The pandemic also created a new reality in student recruitment. The United States enjoyed the unique position of having access to names from testing services, often years before applications were accepted. Much of the marketing and recruitment communications
were based upon this availability. However, as testing became impossible in most areas, institutions considered whether or not they would require or even use test scores in the future. This jeopardizes the availability of testing names to start the
conversation with prospective students, especially for those institutions that are less familiar to students and their families but may be excellent matches for their educational needs. There has been some movement toward greater digital marketing
in recruitment, especially for adult learners, but this will become more central to recruiting all students, regardless of age, as colleges and universities are less able to rely upon a steady stream of contact names, years ahead of application season.
These two factors alone are likely enough to push SEM practice to consider how it will adapt and evolve to meet the digital environment.

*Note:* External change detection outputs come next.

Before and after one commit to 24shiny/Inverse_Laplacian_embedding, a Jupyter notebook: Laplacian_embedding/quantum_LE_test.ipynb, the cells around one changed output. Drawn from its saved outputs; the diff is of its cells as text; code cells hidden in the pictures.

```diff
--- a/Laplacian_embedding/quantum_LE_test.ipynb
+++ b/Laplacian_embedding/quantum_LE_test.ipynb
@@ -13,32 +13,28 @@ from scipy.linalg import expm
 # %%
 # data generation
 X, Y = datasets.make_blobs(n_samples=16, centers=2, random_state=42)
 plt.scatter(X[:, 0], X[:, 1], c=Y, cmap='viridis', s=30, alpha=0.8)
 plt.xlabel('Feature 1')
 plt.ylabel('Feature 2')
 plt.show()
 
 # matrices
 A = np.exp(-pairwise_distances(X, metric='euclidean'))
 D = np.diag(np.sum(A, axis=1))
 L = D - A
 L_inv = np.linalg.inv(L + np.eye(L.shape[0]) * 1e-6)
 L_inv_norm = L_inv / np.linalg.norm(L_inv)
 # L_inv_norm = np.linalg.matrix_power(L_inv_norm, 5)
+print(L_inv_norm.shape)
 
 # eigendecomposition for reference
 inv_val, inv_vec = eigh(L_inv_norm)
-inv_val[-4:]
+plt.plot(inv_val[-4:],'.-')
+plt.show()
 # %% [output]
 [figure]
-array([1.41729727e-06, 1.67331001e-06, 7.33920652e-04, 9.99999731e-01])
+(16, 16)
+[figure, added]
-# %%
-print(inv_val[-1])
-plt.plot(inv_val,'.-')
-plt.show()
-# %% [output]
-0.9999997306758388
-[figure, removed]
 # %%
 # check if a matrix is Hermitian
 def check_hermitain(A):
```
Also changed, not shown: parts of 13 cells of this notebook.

Added to them are the myriad processes exposed as overly manual and non-digital when the pandemic pushed all staff,
faculty, and students online. Colleges and universities reacted swiftly and were able to “band-aid” many of these processes. That helped, but a complete business process redesign will be needed to place a permanent fix onto those outdated,

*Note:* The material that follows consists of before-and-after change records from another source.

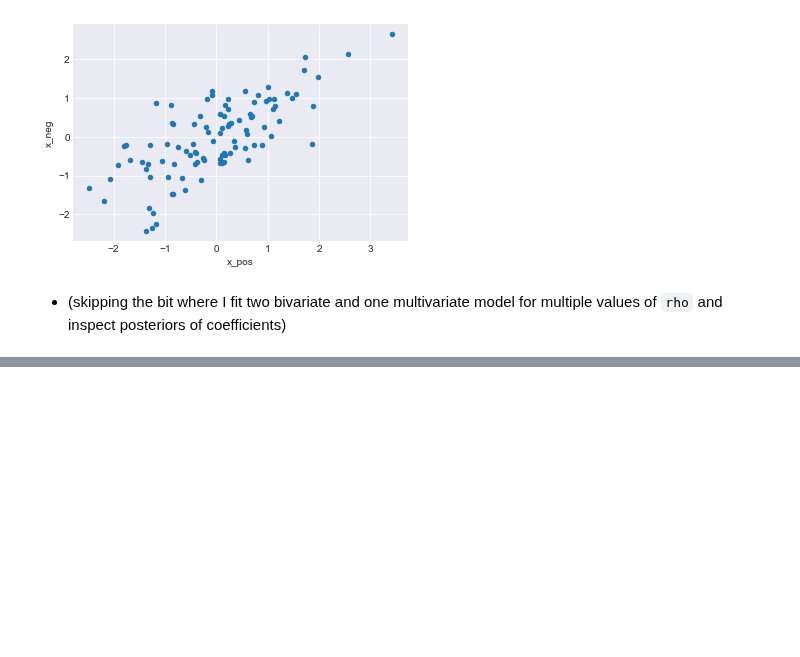
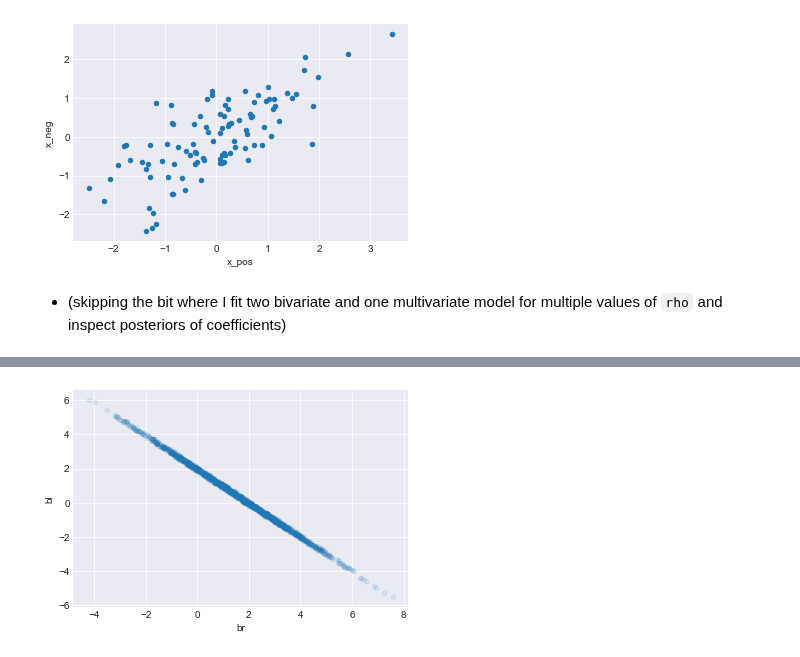
Before and after one commit to nwweber/statistical_rethinking, a Jupyter notebook: chapter_05_multivariate_linear_models.ipynb, the cells around one changed output, grey strips where cells are left out. Cells and saved outputs as stored; diff of their text form; code cells hidden in the pictures; blank space fills up the shorter version.

```diff
--- a/chapter_05_multivariate_linear_models.ipynb
+++ b/chapter_05_multivariate_linear_models.ipynb
@@ -825,0 +911,9 @@ d.plot.scatter('x_pos', 'x_neg');
+# %%
+# Code 5.32
+
+# Note: plot in book is empty and it's unclear what exactly the `extract.samples` function does. best guess here
+
+post = pm.trace_to_dataframe(trace_m5_8)[['br', 'bl']]
+post.plot(x='br', y='bl', kind='scatter', alpha=0.1);
+# %% [output]
+[figure, added]
```
Also changed, not shown: parts of 8 cells of this notebook.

cumbersome, manual processes.
There are likely other factors that we haven’t included here that will impact your college or university. However, what is clear is that these pressures will create urgency for enrollment managers to respond to or stay ahead of expectations created
internally by institutional leadership and colleagues and externally created by our constituents. To ensure that this response is strategic and not tactical, enrollment managers need to gain a firm understanding of the issues.
What is the role of the enrollment manager in digital transformation? How can one respond to an initiative from the president, provost, or CIO? What are reasonable expectations for making transitions? Enrollment managers must lead digital transformation
in recruitment, enrollment marketing, financial aid, registration, academic support, orientation, advising, and other areas in their purview or areas that they impact/intersect. In the following article in this series, we’ll explore what digital
transformation means and how to assess and understand digital maturity as it relates to SEM. These will provide additional skills, knowledge, and a model for digital maturity that can help enrollment managers understand and lead transformation in
their scope of influence.
For additional information on free SEM Digital Maturity workshops, contact Dr. Green at firstname.lastname@example.org.